Shaolin Temple needs no introduction – even non-martial arts fans around the globe would know that Shaolin is the place where Chinese Kung Fu originated.

In a collaboration with Channel NewsAsia (CNA), I flew out from Singapore to Henan, in Central China’s Yellow River Valley, for a week-long adventure which I will detail here in my blog and also on the Henan site on the CNA website.

As a martial arts enthusiast, one of the highlights I immensely looked forward to was this visit to Shaolin. This is definitely one of the biggest attractions of Henan.

Established in 495 A.D., Shaolin Temple is located at the Shaoshi Mountain, in the city of Dengfeng at Henan Province. Within Shaolin Temple are several scenic spots such as the famed Pagoda Forest and Bodhidharma Cave as well as places of worship.

The Shaolin Kung Fu School is within the compound, just a 10 minute walk from the Shaolin Temple. Security is tight at the school and I had to be escorted in by a staff member, who brought me past the courtyards which were filled with rows and rows of boys practising Kung Fu – just like in the movies.


I wasn’t allowed any photos unfortunately, except for the class I joined in a dimly-lit room in one of the school buildings. This class was for overseas students who were there only for a short term. In that hour, I got a taste of Shaolin Kung Fu – picking up basic moves and techniques.



There are a number of Kung Fu schools in Henan province, as well as Dengfeng, that offer lessons in the finer points of martial arts for as low as US$50 a day and up to US$6,000 for a year. Most offer board and meals along with day-long training.
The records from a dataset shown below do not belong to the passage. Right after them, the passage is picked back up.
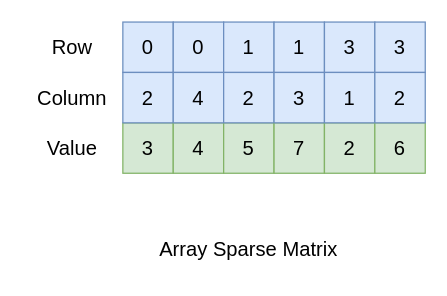
This is src/matrix/sparse-matrix/assets/array-sparse-matrix.drawio from XuShaohua/TheAlgorithms, a draw.io file, before an edit. Source tidied: cells renumbered, new cells numbered last; positions are measured from the earlier drawing's top-left corner, leaving out a move shared by most shapes. Both pictures are drawn from the tidied source at 126%, with x=0, y=0 at pixel (21, 21).
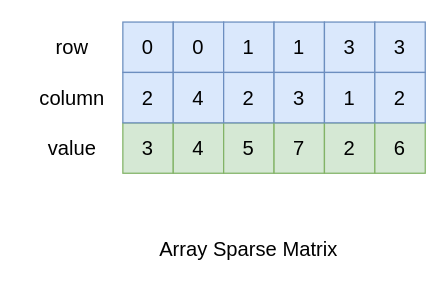
The same diagram, later.

Commit message (it also covers changes not shown here):
matrix: Add chart for list of list sparse matrix

Change to the diagram source:
```diff
@@
-    <mxCell id="20" value="Row" style="text;html=1;align=center;verticalAlign=middle;whiteSpace=wrap;rounded=0;fontFamily=Ubuntu;fontSize=16;fontStyle=0;" parent="1" vertex="1">
+    <mxCell id="20" value="row" style="text;html=1;align=center;verticalAlign=middle;whiteSpace=wrap;rounded=0;fontFamily=Ubuntu;fontSize=16;fontStyle=0;" parent="1" vertex="1">
       <mxGeometry width="80" height="40" as="geometry" />
     </mxCell>
-    <mxCell id="21" value="Column" style="text;html=1;align=center;verticalAlign=middle;whiteSpace=wrap;rounded=0;fontFamily=Ubuntu;fontSize=16;fontStyle=0;" parent="1" vertex="1">
+    <mxCell id="21" value="column" style="text;html=1;align=center;verticalAlign=middle;whiteSpace=wrap;rounded=0;fontFamily=Ubuntu;fontSize=16;fontStyle=0;" parent="1" vertex="1">
       <mxGeometry y="40" width="80" height="40" as="geometry" />
     </mxCell>
-    <mxCell id="22" value="Value" style="text;html=1;align=center;verticalAlign=middle;whiteSpace=wrap;rounded=0;fontFamily=Ubuntu;fontSize=16;fontStyle=0;" parent="1" vertex="1">
+    <mxCell id="22" value="value" style="text;html=1;align=center;verticalAlign=middle;whiteSpace=wrap;rounded=0;fontFamily=Ubuntu;fontSize=16;fontStyle=0;" parent="1" vertex="1">
       <mxGeometry y="80" width="80" height="40" as="geometry" />
     </mxCell>
```
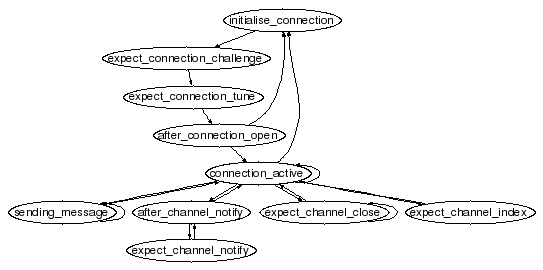
imatix/openamq keeps this Graphviz diagram as doc/amq_sclient_agent.png. Above is the earlier version. Its source is kept beside it as doc/amq_sclient_agent.dot.
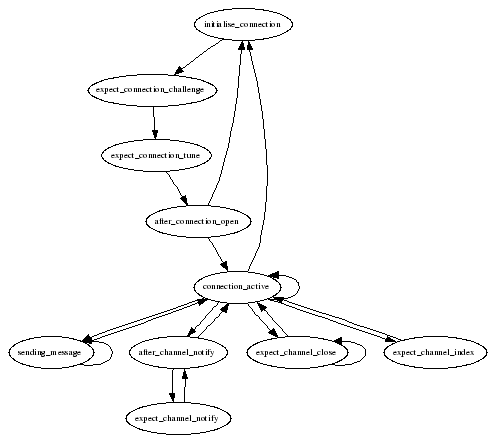
The same diagram one commit later.

Commit message:
Homogenized font size

Diff of the diagram source:
```diff
@@ -1,6 +1,6 @@
-digraph {
-    size = "5.5,8";
-    node [fontname=Helvetica, fontsize=30];
+digraph SClientAgent {
+    size = "5,8";
+    node [fontsize=10];
     subgraph client {
         initialise_connection -> expect_connection_challenge;
         expect_connection_challenge -> expect_connection_tune;
```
Prior to this, the only martial arts experience I had was with Muay Thai – and all the Kung Fu movies I’ve watched – so this is all very new to me. However, it wasn’t difficult to pick up the moves as the instructor was very patient.

He would explain the rationale behind each of the moves, give demonstrations and also give me special attention as I only had an hour compared to other classmates. The class is conducted in Mandarin, which is not a problem for me, but if your Mandarin is just a smattering of ‘Nihao’ or ‘Xiexie’ then you need to do some serious brushing up!

Feeling inspired at the end of the hour, I was left wanting more. I’ve always wanted to take up martial arts more seriously and I felt that Shaolin had all the right tools – good environment, knowledgeable teachers, credibility – to give me the right education.


I might go back for a short-term stay of a couple of months in future so I can learn Chinese Kung Fu properly and be an official Shaolin disciple! You can arrive for a few days and try out the life there first, before deciding the duration of your Shaolin Kung Fu journey. This can be anywhere from one week to three months (short term) or four to 12 months. 

After the lesson, I went on a tour of the temple grounds to better understand the history behind the Shaolin Temple. This is a place steeped with tradition, especially in martial arts, and it felt a little like coming home.





Topping off the visit to Shaolin was a Kung Fu performance held at regular timings each day. In that 30 minutes, you will get to witness the different disciplines of Shaolin Kung Fu, which is said to have 708 series of movement, including 552 series of Quan and weapon techniques, as well as 156 other series such as Qi Gong, grappling, wrestling and even attacking a vital point of the body.


If time permitted, I would have stayed at Shaolin longer. There is so much to learn and see there, and half a day is simply not sufficient.

Meanwhile, I will be practising the Kung Fu moves I picked up. I’ll be back, Shaolin!


If you are interested to learn Kung Fu at Shaolin, you can contact them at Training fees can be found here.

How to get to Henan:

There is no direct flight to Zhengzhou Xinzheng International Airport so you can take a transit at Guangzhou, Shanghai, Beijing or Hong Kong via airlines such as Singapore Airlines, Cathay Pacific, China Southern or China Eastern.

More information at